PROBLEM TO WORK ON - Across the entries that follow, how many lines have the word "align" in them? Give only the number.
§ §
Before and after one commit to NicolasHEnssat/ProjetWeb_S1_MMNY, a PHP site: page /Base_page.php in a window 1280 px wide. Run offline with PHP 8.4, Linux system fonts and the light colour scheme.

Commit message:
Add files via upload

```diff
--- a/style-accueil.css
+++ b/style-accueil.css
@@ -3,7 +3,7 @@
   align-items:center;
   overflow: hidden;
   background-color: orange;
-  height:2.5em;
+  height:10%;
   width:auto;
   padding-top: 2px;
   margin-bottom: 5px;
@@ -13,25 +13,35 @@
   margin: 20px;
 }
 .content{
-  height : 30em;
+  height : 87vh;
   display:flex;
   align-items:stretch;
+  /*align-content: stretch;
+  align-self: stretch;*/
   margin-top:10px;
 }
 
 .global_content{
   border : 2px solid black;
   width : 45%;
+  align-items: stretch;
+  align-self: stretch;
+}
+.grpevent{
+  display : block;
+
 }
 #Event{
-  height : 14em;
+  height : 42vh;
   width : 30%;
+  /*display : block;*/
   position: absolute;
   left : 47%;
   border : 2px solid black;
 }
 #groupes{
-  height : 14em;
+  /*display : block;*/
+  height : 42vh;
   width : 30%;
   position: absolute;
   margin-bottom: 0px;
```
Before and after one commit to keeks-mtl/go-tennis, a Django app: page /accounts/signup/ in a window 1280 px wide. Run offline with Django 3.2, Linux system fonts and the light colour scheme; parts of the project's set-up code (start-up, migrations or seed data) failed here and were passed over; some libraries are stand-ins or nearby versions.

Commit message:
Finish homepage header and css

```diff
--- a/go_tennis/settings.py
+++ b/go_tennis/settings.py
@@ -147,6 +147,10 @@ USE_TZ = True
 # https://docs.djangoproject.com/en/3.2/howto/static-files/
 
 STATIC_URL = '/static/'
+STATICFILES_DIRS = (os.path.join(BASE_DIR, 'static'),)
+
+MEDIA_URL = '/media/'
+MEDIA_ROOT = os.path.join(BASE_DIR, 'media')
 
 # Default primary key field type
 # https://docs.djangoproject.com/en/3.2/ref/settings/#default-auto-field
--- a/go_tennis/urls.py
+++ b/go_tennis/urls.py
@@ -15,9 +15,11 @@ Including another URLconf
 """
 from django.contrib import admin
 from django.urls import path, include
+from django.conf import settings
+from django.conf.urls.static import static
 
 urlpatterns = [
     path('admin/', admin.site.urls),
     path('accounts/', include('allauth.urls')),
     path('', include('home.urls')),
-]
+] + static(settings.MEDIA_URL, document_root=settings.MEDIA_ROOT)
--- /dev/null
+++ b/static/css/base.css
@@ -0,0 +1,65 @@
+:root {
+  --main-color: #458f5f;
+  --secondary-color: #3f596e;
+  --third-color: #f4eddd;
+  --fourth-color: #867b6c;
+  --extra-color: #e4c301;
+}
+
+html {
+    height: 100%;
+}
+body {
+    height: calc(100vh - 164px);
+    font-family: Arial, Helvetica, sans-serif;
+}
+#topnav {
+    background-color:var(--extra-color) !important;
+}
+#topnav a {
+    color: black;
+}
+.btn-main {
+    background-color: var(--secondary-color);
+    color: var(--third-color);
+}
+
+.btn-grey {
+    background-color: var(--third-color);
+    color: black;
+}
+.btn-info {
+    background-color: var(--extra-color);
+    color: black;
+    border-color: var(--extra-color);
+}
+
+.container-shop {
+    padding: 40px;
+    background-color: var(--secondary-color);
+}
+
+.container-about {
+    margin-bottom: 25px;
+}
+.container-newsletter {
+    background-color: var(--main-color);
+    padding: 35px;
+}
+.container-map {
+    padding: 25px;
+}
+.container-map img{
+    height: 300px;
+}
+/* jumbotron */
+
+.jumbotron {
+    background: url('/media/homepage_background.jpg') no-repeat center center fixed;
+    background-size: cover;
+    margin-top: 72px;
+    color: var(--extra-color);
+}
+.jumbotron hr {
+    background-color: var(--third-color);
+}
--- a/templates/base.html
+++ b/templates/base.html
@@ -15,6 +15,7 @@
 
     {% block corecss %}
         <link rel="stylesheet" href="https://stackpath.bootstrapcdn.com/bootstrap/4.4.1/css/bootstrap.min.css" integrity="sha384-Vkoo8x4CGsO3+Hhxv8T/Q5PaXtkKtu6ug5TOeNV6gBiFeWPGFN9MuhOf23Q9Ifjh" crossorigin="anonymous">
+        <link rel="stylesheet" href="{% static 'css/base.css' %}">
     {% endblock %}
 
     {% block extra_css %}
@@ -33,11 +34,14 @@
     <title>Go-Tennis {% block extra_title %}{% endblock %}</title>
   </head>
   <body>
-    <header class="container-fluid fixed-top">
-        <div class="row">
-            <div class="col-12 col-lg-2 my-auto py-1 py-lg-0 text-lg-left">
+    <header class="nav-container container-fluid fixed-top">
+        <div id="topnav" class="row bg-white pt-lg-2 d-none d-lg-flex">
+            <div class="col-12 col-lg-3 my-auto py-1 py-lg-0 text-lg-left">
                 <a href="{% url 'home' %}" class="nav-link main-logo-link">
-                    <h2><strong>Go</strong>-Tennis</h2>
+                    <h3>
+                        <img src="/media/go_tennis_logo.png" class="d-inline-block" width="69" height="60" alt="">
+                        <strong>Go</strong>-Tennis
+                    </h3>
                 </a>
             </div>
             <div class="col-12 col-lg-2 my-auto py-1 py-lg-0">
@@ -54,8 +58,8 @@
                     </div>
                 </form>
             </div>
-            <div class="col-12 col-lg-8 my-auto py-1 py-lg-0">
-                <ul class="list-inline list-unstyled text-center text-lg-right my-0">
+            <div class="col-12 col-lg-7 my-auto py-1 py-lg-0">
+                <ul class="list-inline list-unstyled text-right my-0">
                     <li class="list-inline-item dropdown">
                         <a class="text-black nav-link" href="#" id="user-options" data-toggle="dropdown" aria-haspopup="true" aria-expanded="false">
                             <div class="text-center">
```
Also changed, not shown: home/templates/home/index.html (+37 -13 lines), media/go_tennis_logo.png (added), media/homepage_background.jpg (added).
§ §
RESPONSE AREA - 6